Last week, I was at an undergrad research meeting in Washington, D.C. On the whole, the trip was not highly useful, but I did get a lovely view from my balcony:
It was depressing to hear multiple people say that a lot of undergrad research mentors don’t benefit from working with undergraduates. They see it as a duty that they do somewhat reluctantly. Sort of like cleaning the toilets after a party. The mentors don’t even work directly with the students in some cases, leaving it to grad students and post-docs. I wonder how many students apply to a program and think they’re going to work with a faculty member, only to discover you’re going to get very little face time with the “listed” mentor.
Interestingly, most of the grants go to research intensive universities. A discussion about publishing with undergraduates, though, indicated that the ones at the mainly undergraduate institutions might have better success in publishing papers.
There was no discussion about long term career prospects; i.e., whether all these undergraduate researchers are going to be able to have career prospects at the end of this. To some degree, some people addressed this by asking, “If a student goes on to become a science teacher, is that as much a success as a student who goes into a Ph.D. Program?”
While at the meeting, someone asked if there was any drug violence around the region. I said I wasn’t aware of any, but little did I know that waiting on my iPod was a story from The Current about violence in Reynosa, which is right across the border from us.
I did have some time after the meeting to walk around the mall. I stuck to the outside exhibits rather than going into the Smithsonian museums, several of which had long lines and wanted me to check my bag. I did see the signs for a new hall on human origins in the Natural History Museum (right). As I was walking past, I saw one man point at the banners and say to his friend, “That’s where they try to tell you we came from monkeys,” and laugh. (More commentary on the exhibit by Jerry Coyne.)
Going through security was much less annoying than I expected.

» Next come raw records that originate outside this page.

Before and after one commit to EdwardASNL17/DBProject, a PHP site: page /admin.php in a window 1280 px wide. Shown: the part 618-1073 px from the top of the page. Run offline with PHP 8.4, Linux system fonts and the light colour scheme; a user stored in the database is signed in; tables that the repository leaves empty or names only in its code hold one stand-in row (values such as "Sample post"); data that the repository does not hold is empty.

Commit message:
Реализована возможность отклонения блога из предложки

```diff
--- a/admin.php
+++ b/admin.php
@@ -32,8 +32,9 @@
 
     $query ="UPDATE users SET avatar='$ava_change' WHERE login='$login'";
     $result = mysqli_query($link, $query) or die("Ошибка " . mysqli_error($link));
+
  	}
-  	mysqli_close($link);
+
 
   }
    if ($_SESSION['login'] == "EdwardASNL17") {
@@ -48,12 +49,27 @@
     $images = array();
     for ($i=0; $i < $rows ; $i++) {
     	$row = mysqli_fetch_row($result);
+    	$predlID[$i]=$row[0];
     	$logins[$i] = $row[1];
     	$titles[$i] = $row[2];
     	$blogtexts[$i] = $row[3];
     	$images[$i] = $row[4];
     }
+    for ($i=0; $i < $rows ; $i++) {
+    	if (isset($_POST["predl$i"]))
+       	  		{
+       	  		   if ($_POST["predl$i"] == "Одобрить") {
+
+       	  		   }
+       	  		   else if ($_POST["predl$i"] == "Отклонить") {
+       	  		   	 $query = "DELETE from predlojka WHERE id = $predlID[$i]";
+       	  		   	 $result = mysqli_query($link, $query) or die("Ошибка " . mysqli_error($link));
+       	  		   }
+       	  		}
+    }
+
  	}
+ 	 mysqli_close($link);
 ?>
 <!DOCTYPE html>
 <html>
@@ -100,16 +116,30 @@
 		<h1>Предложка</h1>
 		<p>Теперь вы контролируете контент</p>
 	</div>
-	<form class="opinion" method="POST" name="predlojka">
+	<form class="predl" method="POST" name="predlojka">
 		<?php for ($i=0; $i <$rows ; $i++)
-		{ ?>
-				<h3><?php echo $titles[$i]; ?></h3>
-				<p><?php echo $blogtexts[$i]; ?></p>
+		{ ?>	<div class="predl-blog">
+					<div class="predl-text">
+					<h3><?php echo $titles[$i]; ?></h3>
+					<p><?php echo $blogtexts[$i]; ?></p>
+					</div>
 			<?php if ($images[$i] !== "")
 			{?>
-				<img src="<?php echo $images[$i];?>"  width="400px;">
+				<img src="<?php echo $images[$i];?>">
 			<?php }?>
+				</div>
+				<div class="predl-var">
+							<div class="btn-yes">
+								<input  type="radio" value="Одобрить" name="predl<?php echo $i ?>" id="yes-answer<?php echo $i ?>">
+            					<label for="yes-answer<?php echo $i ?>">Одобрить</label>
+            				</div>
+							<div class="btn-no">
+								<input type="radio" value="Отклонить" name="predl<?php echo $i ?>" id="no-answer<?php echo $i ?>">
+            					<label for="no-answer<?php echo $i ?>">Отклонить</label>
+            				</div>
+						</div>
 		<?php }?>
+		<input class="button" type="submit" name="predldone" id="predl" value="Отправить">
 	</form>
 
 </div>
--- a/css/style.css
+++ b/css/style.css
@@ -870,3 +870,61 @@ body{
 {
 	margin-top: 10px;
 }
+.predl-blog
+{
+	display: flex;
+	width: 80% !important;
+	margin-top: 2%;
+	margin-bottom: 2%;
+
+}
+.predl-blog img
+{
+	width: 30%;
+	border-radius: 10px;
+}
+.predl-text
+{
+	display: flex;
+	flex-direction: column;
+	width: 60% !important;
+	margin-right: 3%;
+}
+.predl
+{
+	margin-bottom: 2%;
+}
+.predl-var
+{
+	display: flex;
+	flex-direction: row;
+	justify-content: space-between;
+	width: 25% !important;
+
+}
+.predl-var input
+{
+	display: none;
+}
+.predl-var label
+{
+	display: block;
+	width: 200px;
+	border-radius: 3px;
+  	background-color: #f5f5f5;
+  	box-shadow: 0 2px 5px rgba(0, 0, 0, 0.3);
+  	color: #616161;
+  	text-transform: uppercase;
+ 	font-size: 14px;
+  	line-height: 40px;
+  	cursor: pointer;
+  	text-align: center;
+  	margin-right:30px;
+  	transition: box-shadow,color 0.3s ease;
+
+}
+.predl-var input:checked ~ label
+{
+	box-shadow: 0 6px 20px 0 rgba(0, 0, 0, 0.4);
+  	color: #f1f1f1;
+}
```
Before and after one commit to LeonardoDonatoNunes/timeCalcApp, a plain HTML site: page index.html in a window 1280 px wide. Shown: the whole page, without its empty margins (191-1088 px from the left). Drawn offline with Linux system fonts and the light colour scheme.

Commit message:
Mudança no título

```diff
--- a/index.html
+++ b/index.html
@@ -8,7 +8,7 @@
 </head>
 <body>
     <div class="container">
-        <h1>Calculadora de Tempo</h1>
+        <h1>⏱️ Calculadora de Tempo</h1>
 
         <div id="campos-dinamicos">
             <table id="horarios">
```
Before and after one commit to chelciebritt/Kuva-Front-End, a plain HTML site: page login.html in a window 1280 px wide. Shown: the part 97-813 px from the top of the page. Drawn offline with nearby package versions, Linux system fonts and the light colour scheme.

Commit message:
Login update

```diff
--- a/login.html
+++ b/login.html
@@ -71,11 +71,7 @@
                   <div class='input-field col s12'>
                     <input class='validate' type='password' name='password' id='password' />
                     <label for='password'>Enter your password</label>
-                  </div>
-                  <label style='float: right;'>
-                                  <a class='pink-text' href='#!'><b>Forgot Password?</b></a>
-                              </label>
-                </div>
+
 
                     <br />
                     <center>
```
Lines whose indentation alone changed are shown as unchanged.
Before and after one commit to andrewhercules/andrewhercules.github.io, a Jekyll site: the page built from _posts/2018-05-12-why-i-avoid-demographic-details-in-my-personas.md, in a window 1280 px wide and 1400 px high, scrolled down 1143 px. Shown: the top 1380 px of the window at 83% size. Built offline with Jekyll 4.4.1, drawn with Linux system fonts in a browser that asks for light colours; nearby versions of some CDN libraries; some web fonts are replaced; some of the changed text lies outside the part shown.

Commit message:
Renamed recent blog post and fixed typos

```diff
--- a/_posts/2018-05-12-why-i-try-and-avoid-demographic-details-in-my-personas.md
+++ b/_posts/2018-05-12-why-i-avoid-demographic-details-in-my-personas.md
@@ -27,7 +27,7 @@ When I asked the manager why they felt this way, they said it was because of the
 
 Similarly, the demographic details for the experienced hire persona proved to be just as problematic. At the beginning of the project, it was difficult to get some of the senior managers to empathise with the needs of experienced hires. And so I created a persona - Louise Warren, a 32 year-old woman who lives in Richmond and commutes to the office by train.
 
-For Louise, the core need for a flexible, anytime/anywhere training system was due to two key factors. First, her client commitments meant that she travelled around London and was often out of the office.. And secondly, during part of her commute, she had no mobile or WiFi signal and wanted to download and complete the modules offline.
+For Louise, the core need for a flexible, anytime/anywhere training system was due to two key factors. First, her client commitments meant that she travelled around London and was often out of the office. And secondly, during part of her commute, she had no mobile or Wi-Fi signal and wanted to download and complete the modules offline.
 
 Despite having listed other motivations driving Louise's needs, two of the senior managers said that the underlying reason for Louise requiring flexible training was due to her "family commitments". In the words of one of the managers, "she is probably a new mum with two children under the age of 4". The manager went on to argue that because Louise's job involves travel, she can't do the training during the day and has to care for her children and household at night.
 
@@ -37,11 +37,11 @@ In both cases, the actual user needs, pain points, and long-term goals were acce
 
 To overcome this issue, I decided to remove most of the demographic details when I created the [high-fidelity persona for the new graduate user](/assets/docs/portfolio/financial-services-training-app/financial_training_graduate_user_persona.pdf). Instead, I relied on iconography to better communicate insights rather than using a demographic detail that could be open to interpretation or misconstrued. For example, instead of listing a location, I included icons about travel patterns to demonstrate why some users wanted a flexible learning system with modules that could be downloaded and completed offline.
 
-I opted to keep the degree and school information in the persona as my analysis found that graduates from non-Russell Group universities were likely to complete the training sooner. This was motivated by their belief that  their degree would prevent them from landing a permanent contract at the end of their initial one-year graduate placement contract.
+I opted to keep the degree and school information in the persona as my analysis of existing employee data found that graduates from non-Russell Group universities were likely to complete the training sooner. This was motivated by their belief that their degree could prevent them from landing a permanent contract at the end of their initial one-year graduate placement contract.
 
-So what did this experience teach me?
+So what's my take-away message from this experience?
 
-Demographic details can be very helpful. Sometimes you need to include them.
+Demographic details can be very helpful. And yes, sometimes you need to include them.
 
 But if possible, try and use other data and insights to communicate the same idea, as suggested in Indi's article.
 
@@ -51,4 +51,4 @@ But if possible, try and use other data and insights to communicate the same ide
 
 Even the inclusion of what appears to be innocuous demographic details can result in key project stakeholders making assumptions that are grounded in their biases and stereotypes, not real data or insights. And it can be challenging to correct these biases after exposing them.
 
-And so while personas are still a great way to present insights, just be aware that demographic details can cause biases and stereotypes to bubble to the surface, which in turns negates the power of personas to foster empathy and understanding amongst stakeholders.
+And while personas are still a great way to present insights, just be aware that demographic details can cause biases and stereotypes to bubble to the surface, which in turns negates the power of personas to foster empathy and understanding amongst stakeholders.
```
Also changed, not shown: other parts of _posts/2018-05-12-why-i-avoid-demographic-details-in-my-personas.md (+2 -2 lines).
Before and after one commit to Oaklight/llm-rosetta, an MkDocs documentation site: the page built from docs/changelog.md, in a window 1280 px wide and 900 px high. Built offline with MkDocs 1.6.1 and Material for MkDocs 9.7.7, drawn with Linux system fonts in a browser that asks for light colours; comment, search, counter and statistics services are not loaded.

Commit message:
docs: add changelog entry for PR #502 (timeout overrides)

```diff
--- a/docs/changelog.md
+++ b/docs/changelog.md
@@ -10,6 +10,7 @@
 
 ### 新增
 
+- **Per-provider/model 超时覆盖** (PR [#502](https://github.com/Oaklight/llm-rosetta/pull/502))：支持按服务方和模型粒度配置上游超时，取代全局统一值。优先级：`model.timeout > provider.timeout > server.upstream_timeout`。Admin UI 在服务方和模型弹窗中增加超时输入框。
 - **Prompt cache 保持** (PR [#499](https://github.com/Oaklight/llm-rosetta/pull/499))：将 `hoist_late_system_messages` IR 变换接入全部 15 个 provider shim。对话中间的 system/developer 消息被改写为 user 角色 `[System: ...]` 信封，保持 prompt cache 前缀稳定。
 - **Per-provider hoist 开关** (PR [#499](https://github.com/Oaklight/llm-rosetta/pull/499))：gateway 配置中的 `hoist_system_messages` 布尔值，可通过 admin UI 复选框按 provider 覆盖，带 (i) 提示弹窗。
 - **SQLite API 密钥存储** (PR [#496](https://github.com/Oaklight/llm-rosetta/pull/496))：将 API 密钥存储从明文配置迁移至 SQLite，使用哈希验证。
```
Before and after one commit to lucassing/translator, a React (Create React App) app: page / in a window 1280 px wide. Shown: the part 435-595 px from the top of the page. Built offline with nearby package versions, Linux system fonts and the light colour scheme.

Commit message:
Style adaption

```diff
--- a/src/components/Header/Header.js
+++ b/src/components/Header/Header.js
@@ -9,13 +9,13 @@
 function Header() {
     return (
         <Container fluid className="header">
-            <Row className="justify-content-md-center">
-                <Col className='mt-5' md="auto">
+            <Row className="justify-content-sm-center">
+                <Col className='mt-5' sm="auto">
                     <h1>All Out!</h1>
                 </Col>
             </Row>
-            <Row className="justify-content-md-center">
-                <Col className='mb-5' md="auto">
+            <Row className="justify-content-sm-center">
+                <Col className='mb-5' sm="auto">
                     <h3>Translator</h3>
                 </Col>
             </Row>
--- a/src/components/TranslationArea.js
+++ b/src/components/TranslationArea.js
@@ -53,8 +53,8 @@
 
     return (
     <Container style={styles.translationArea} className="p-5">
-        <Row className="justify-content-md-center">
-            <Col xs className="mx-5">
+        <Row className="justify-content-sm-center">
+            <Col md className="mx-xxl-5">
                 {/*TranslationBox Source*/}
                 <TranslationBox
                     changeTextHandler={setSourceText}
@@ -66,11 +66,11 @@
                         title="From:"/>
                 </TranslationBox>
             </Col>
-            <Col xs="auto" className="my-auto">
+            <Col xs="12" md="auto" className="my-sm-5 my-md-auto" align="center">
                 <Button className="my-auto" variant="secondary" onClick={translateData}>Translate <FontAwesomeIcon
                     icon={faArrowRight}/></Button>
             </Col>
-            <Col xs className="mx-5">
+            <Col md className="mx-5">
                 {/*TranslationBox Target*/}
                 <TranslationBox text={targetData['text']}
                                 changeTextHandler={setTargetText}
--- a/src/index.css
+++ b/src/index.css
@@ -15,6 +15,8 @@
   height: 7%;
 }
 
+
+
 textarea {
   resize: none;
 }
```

I got some useful data mining done on the flight between Memphis and McAllen, so I’m glad I brought my netbook after all.
Unfortunately, I seem to have walked past someone who had a virus either in DC or in an airport. I’ve been feeling a little woozy since getting back.